Computer-assisted surgery is a recent advancement in joint replacement techniques that increases the precision of a surgical procedure through the use of computer technology. Prior to the day of the procedure, imaging technology, such as ultrasounds, MRIs, and CT Scans, is utilized in the creation of a computer model of the affected joint. This model guides the surgeon in the more accurate alignment of the joint implant.

The increased precision in the alignment of the implant often provides the patient with a more stable, better functioning, and longer lasting replacement joint, while reducing the need for revision surgery.

5) What is cartilage, and what is its role in joint function?

Most notable in the nose and ears, cartilage is a flexible, connective tissue found throughout the body. Cartilage is instrumental in cushioning joints and reducing the friction between moving bones. Damage to the cartilage of a joint often leads to bone-on-bone contact, resulting in pain and a decrease in joint function.

Cartilage does not contain blood vessels, and is therefore non-regenerative. However, recent advances in medicine have developed an innovative field that attempts to grow a patient's cartilage cells in a lab environment. These cell cultures can then be transplanted into the affected joint in an attempt to treat cartilage damage.

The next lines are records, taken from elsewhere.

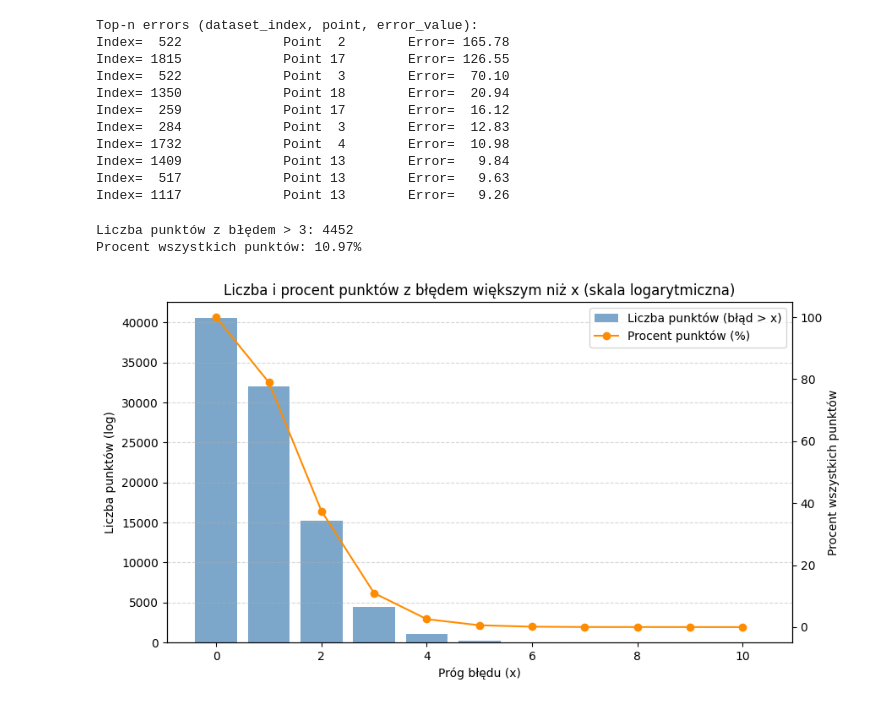
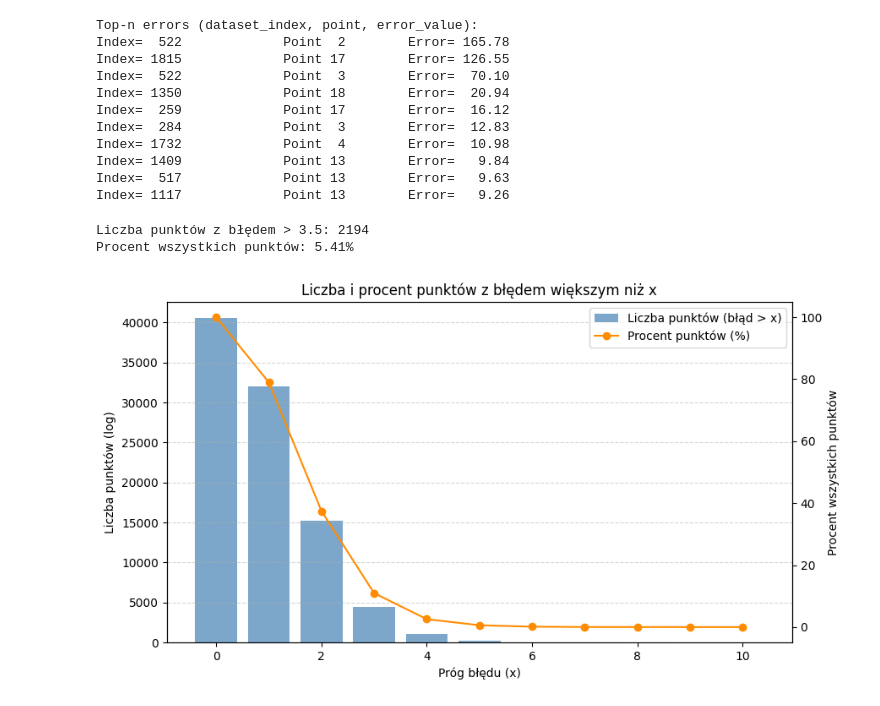
Before and after one commit to mkrajew/bees, a Jupyter notebook: notebooks/09_GPA_impl.ipynb, the cells around one changed output. Saved outputs shown, nothing was run; the diff lists cells and outputs as text; code cells hidden in the pictures.

```diff
--- a/notebooks/09_GPA_impl.ipynb
+++ b/notebooks/09_GPA_impl.ipynb
@@ -282,30 +204,30 @@ bad_masks = 0
 
 output = model(image.cuda().unsqueeze(0))
 mask = torch.round(output).squeeze().detach().cpu().numpy()
-try:
-    mask_coords = mask_to_coords(mask, max_iter=1)
+# try:
+mask_coords = mask_to_coords(mask, max_iter=1)
 
-    mask_height, mask_width = mask.shape
-    orig_width, orig_height = orig_size
+mask_height, mask_width = mask.shape
+orig_width, orig_height = orig_size
 
-    pad_left, pad_top, pad_right, pad_bottom = unet_reverse_padding(mask, orig_width, orig_height)
+pad_left, pad_top, pad_right, pad_bottom = unet_reverse_padding(mask, orig_width, orig_height)
 
-    mask_coords = [(x - pad_left, y - pad_bottom) for x, y in mask_coords]
+mask_coords = [(x - pad_left, y - pad_bottom) for x, y in mask_coords]
 
-    scale_x = orig_width / (mask_width - pad_right - pad_left)
-    scale_y = orig_height / (mask_height - pad_top - pad_bottom)
-    mask_coords = torch.tensor([(x * scale_x, y * scale_y) for x, y in mask_coords])
+scale_x = orig_width / (mask_width - pad_right - pad_left)
+scale_y = orig_height / (mask_height - pad_top - pad_bottom)
+mask_coords = torch.tensor([(x * scale_x, y * scale_y) for x, y in mask_coords])
 
-    # print(f"mask coordinates: {mask_coords}")
-    # print(f"original coordinates: {orig_labels}")
+# print(f"mask coordinates: {mask_coords}")
+# print(f"original coordinates: {orig_labels}")
 
-    _, reordered, _ = recover_order(mean_coords, mask_coords)
-    orig = orig_labels.view(-1, 2)
-    print(orig.shape)
-    print(reordered.shape)
-    print(mean_squared_error(orig, reordered, multioutput='raw_values'))
-    for i in range(len(reordered)):
-        print(f"{i + 1}:\t{reordered[i]}\t{orig[i]}")
-except Exception as e:
-    print(e)
+reordered = recover_order(mean_coords, mask_coords)
+orig = orig_labels.view(-1, 2)
+print(orig.shape)
+print(reordered.shape)
+print(mean_squared_error(orig, reordered, multioutput='raw_values'))
+for i in range(len(reordered)):
+    print(f"{i + 1}:\t{reordered[i]}\t{orig[i]}")
+# except Exception as e:
+#     print(e)
 # %% [output]
@@ -361,7 +283,7 @@ for idx, (image, label, original_coords, orig_size) in enumerate(tqdm(test_datas
         scale_y = orig_height / (mask_height - pad_top - pad_bottom)
         mask_coords_scaled = torch.tensor([(x * scale_x, y * scale_y) for x, y in mask_coords])
 
-        _, reordered, _ = recover_order(mean_coords, mask_coords_scaled)
+        reordered= recover_order(mean_coords, mask_coords_scaled)
         orig = original_coords.view(-1, 2)
 
         original_labels.append(orig.cpu().numpy())
@@ -455,7 +376,7 @@ Index= 1409             Point 13        Error=   9.84
 Index=  517             Point 13        Error=   9.63
 Index= 1117             Point 13        Error=   9.26
 # %%
-threshold = 3
+threshold = 3.5
 
 num_errors_above_threshold = np.sum(errors > threshold)
 
@@ -468,8 +389,8 @@ percentage = (num_errors_above_threshold / total_points) * 100
 print(f"Liczba punktów z błędem > {threshold}: {num_errors_above_threshold}")
 print(f"Procent wszystkich punktów: {percentage:.2f}%")
 # %% [output]
-Liczba punktów z błędem > 3: 4452
-Procent wszystkich punktów: 10.97%
+Liczba punktów z błędem > 3.5: 2194
+Procent wszystkich punktów: 5.41%
 # %%
 import numpy as np
 import matplotlib.pyplot as plt
@@ -486,32 +407,32 @@ m = 10
 # Progi od 0 do m
 x_values = np.arange(0, m + 1)
 
 # Liczba i procent punktów z błędem > x
 counts = [np.sum(flat_errors > x) for x in x_values]
 percentages = [100 * c / len(flat_errors) for c in counts]
 
 # Tworzymy wykres
 fig, ax1 = plt.subplots(figsize=(9, 5))
 
 # Kolumny - liczba punktów (log scale)
 ax1.bar(x_values, counts, color='steelblue', alpha=0.7, label='Liczba punktów (błąd > x)')
 ax1.set_xlabel('Próg błędu (x)')
 ax1.set_ylabel('Liczba punktów (log)')
 # ax1.set_yscale('log')  # <<<<<< LOGARYTMICZNA SKALA
 ax1.grid(True, which="both", axis='y', linestyle='--', alpha=0.5)
-ax1.set_title('Liczba i procent punktów z błędem większym niż x (skala logarytmiczna)')
+ax1.set_title('Liczba i procent punktów z błędem większym niż x')
 
 # Druga oś - procent punktów
 ax2 = ax1.twinx()
 ax2.plot(x_values, percentages, color='darkorange', marker='o', label='Procent punktów (%)')
 ax2.set_ylabel('Procent wszystkich punktów')
 
 # Legenda łączona
 lines, labels = ax1.get_legend_handles_labels()
 lines2, labels2 = ax2.get_legend_handles_labels()
 ax1.legend(lines + lines2, labels + labels2, loc='upper right')
 
 plt.tight_layout()
 plt.show()
 # %% [output]
-[figure, old version]
+[figure, new version]
```
Also changed, not shown: parts of 7 cells of this notebook.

Sports Medicine Specialists in Fruitland, ID

Saint Alphonsus Medical Group – Riverside Orthopedics boasts two Board-certified orthopedic surgeons specially trained in Sports Medicine. Dr. John D. Foote and Dr. Richard T. Davis utilize the latest technological innovations in orthopedic treatment in the care of their patients. Serving the Treasure Valley of Western Oregon and Eastern Idaho, contact Saint Alphonsus Medical Group – Riverside Orthopedics' Fruitland, ID office at (208) 452-8100 to schedule an appointment.